May 31st, 2019
Series V: Maoism: Legacies, Uses, And Dangers
In late 2017, AAD decided to hold a reading series on Maoism. We used three points of reference in building the curriculum:
1. Textbook overviews: Chapters from Elliot Liu’s Maoism and the Chinese Revolution and Rebecca Karl’s Mao Zedong and China in the Twentieth Century World provide a historical framework for each of the classes, which roughly follow the timeline of the birth of Maoism as a political movement. These two textbooks are written by Marxists who are sympathetic with but not loyal to Maoism; they provide a critical framework to Maoist politics and practice. We should read these chapters critically but they should also be useful as touchstones.
2. Interpretations of Maoism (under various sub-titles): Articles from Maoists and non/anti-Maoist revolutionary groups and writers. These articles provide interpretations of the work and legacies of the Chinese revolution and also show the international impact of Maoism, including in North America.
3. Mao Zedong – essential selections: Mao in his own words. These articles by Mao (and in one case, by his defenders in the Red Guards) respond, anticipate, challenge, and substantiate the perspectives presented in the first two sections of each class.
Class 1: Origins and principles of Maoism
- Elliot Liu, “Introduction;” “Chapter 1: Prologue: the first Chinese revolution,” and “Chapter 2: The People’s War from the Countryside;” pages 1-43 in Maoism and the Chinese Revolution: A Critical Introduction (PM Press, 2016). Download the full pdf of Liu’s book here.
Definition & left critique
- Bernard D’Mello, “What is Maoism?” (Monthly Review, November 22, 2009)
- International Socialist Organization, “Tyrannies ruling in the name of socialism” (ISO’s Where We Stand series, 2013)
- Trotsky, “State, Thermidor, and Bonapartism” (February 1935)
- Communist Party of Canada (Marxist-Leninist), “Mao Tsetung Thought – the Marxism-Leninism of our era” (People’s Canada Daily News / On the Line, Vol 5, No. 215-220, September 8-13, 1975 – from the online collection of CPC-ML documents)
- Mao Zedong, “A single spark can start a prairie fire” (January 5, 1930)
- Mao Zedong, “On Practice: On the relation between knowledge and practice, between knowing and doing.” (July 1937)
- Mao Zedong, “On Contradiction.” (August 1937)
Class 2: Working class revolution or bureaucratic power?
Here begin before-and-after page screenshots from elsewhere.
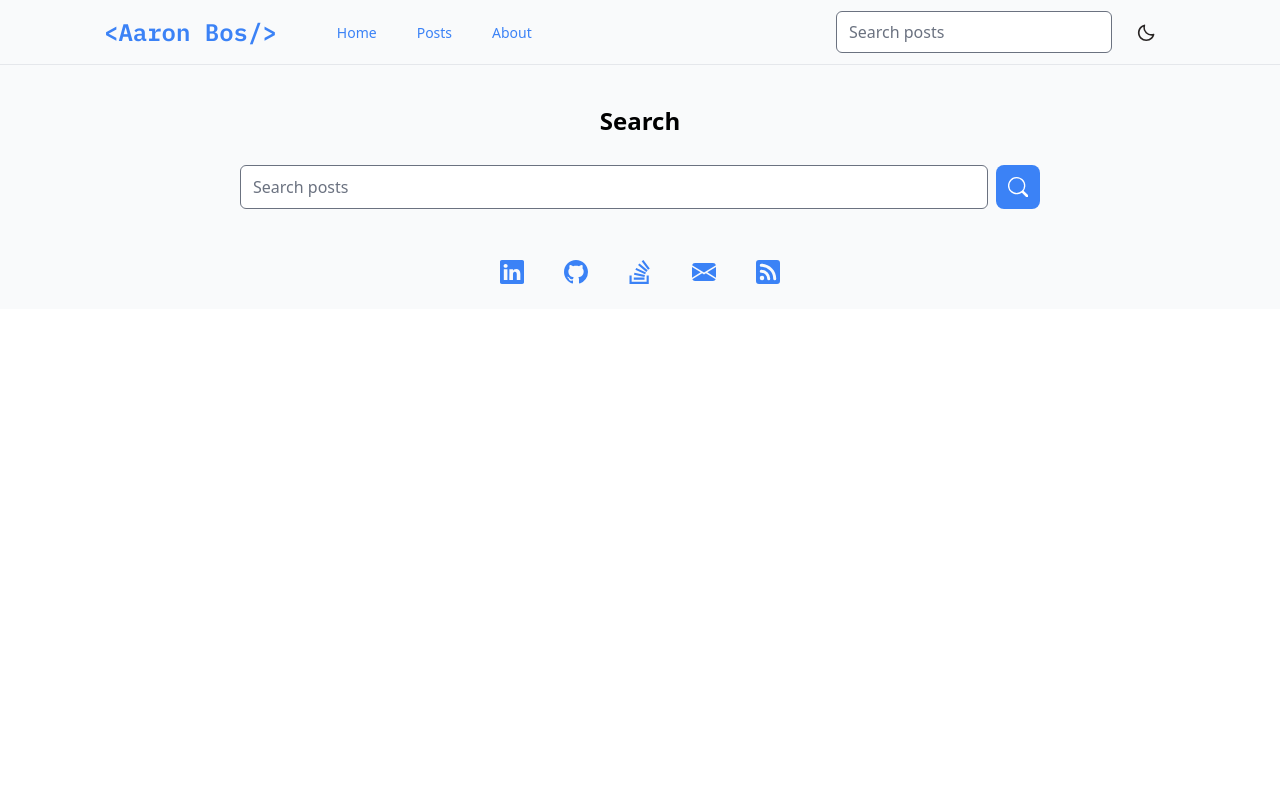
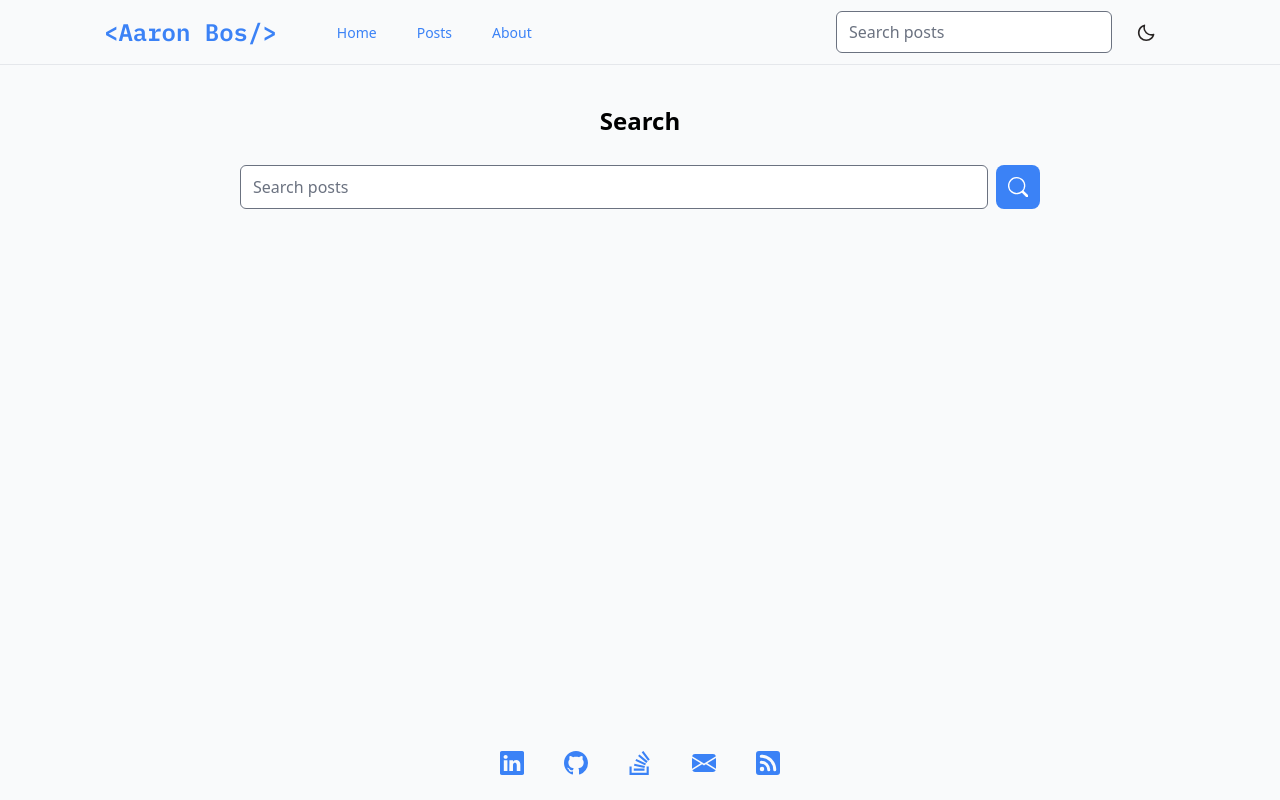
Before and after one commit to aaronmbos/personal-site, a Next.js app: page /search in a window 1280 px wide. Built offline with nearby package versions, Linux system fonts and the light colour scheme.

Commit message:
Remove test timeout; Use min height for layout

```diff
--- a/components/layout.tsx
+++ b/components/layout.tsx
@@ -19,7 +19,7 @@
         description="Blogging about software and technology from a software engineer's perspective."
         image={`${process.env.NEXT_PUBLIC_ORIGIN}/static/card-logo.png`}
       />
-      <div className="flex flex-col w-screen overflow-auto bg-gray-50 dark:bg-stone-800 dark:text-white">
+      <div className="flex flex-col min-h-screen w-screen overflow-auto bg-gray-50 dark:bg-stone-800 dark:text-white">
         <Nav user={user} />
         <main
           className={`w-full pt-8 max-w-screen-lg mx-auto px-10 ${
--- a/pages/search.tsx
+++ b/pages/search.tsx
@@ -17,7 +17,6 @@
   const [input, setInput] = useState(decodedQuery ?? "");
 
   const searchPosts = async (query: string) => {
-    await new Promise((r) => setTimeout(r, 5000));
     const sanitizedQuery = decodeURIComponent(
       query.trim().substring(0, MaxSearchLength - 1)
     );
```
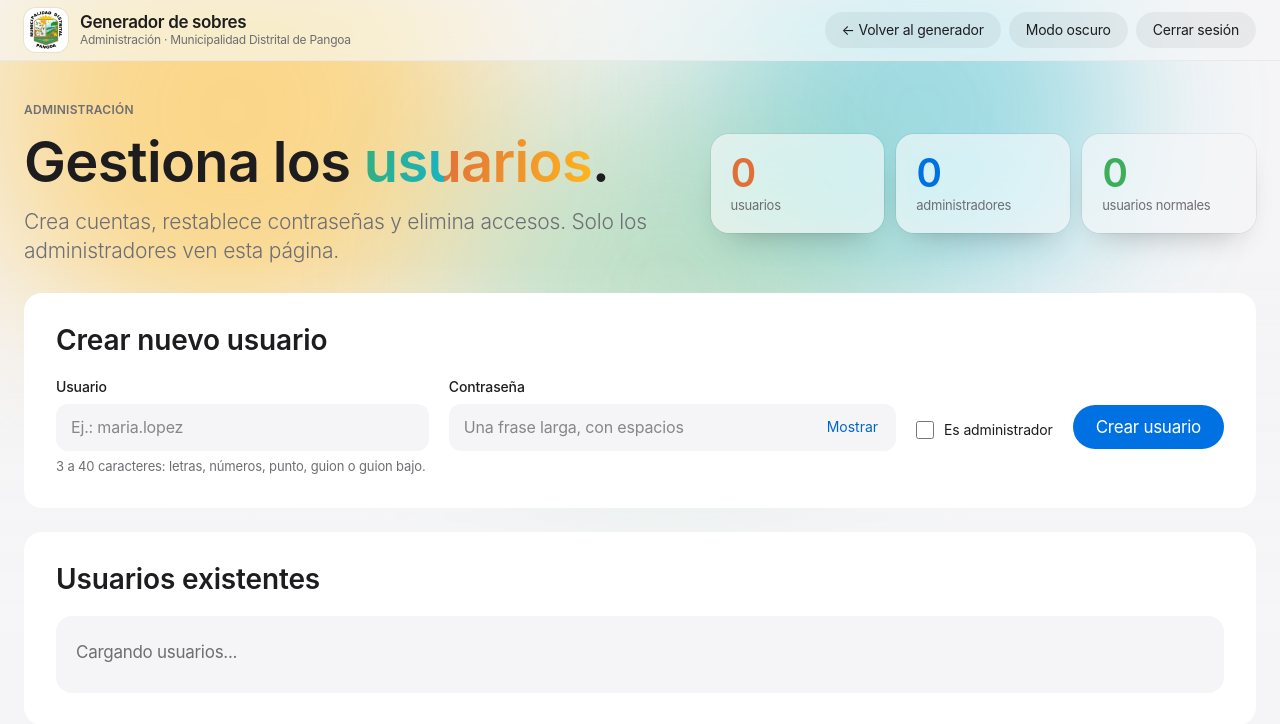
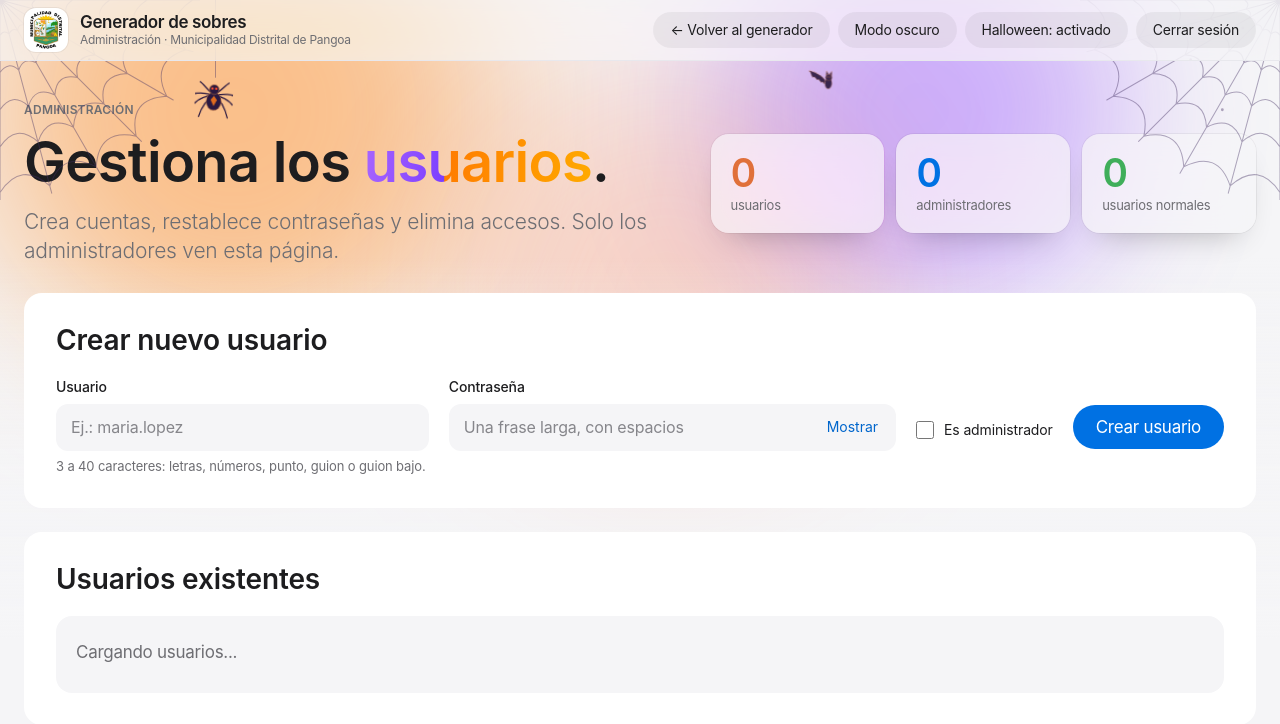
Before and after one commit to Jhair1122/word_web, a Flask app: template templates/admin.html in a window 1280 px wide. Shown: the top 724 px of the page. Run offline with Flask 3, Linux system fonts and the light colour scheme; the template is opened without the code that fills it: most values are stand-ins (such as "Sample title", 1, 10 or a date in 2020); some libraries are stand-ins or nearby versions.

Commit message:
Update admin.html

```diff
--- a/templates/admin.html
+++ b/templates/admin.html
@@ -6,8 +6,11 @@
   <title>Administrar usuarios - Generador Pangoa</title>
   <link rel="icon" href="{{ url_for('static', filename='logo.jpg') }}">
   <meta name="color-scheme" content="light dark">
+  <meta name="supabase-url" content="{{ supabase_url }}">
+  <meta name="supabase-anon-key" content="{{ supabase_anon_key }}">
   <script src="{{ url_for('static', filename='theme-init.js') }}"></script>
   <link rel="stylesheet" href="{{ url_for('static', filename='theme.css') }}">
+  <link rel="stylesheet" href="{{ url_for('static', filename='halloween.css') }}">
   <link rel="stylesheet" href="{{ url_for('static', filename='admin.css') }}">
 </head>
 <body data-min-password="{{ min_password }}">
@@ -105,6 +108,7 @@
   </div>
 
   <script src="{{ url_for('static', filename='fx.js') }}" defer></script>
+  <script src="{{ url_for('static', filename='halloween.js') }}" defer></script>
   <script type="module" src="{{ url_for('static', filename='admin.js') }}"></script>
 </body>
 </html>
```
- Elliot Liu, “Chapter 3: The CCP in state power,” and “Chapter 4: The cultural revolution,” pages 45-104 in Maoism and the Chinese Revolution: A Critical Introduction (PM Press, 2016). Download the full pdf of Liu’s book here.
Another view of the 1967 revolution
- Alain Badiou, “The Cultural Revolution: The last revolution?” (In The Communist Hypothesis, Verso 2010)
Women in the life of the Chinese revolution
- Zheng Wang, “Feminist contentions in socialist state formation,” Chapter 1 in Finding women in the state: A socialist-feminist revolution in the People’s Republic of China, 1949-1964 (2016).
- Mao Zedong, “On State Capitalism” (July 9, 1953)
- Mao Zedong, “The mass line must be followed in suppressing counter-revolutionaries” (May 1951)
- Mao Zedong, “Twenty manifestations of Bureaucracy” (February 1970)
- Peking Review, “Red guards destroy the old and establish the new” (September 2, 1966)
Class 3: Impacts and applications of Mao Zedong Thought outside China
- Rebecca Karl, “The Cultural Revolution: Denouement and Death of Mao, 1969-1976.” In Mao Zedong and China in the Twentieth Century World (Duke University Press, 2010).
Maoism in revolutionary struggles outside China
- Robin DG Kelly and Betsy Esch, “Black like Mao: Red China and Black Revolution” (Souls magazine, Fall 1999)
- Ray Bobb, Seabird Island Band, “Red Power and Socialist Study: 1967 – 1975”
- Josh Gershman, “Debates of the Philippine left” (Solidarity / Against The Current No.53, Nov-Dec 1994, US)
- Jung Linke, “’If we have rice we can have everything’: A critique of Khmer Rouge ideology and practice” (2011)
- Mao Zedong, “US Imperialism is a paper tiger” (July 14, 1956)
- Mao Zedong, “What is Guerilla Warfare?” (from On Guerilla Warfare, 1937)
- Mao Zedong, “Be concerned with the well-being of the masses, pay attention to methods of work.” (January 27, 1934)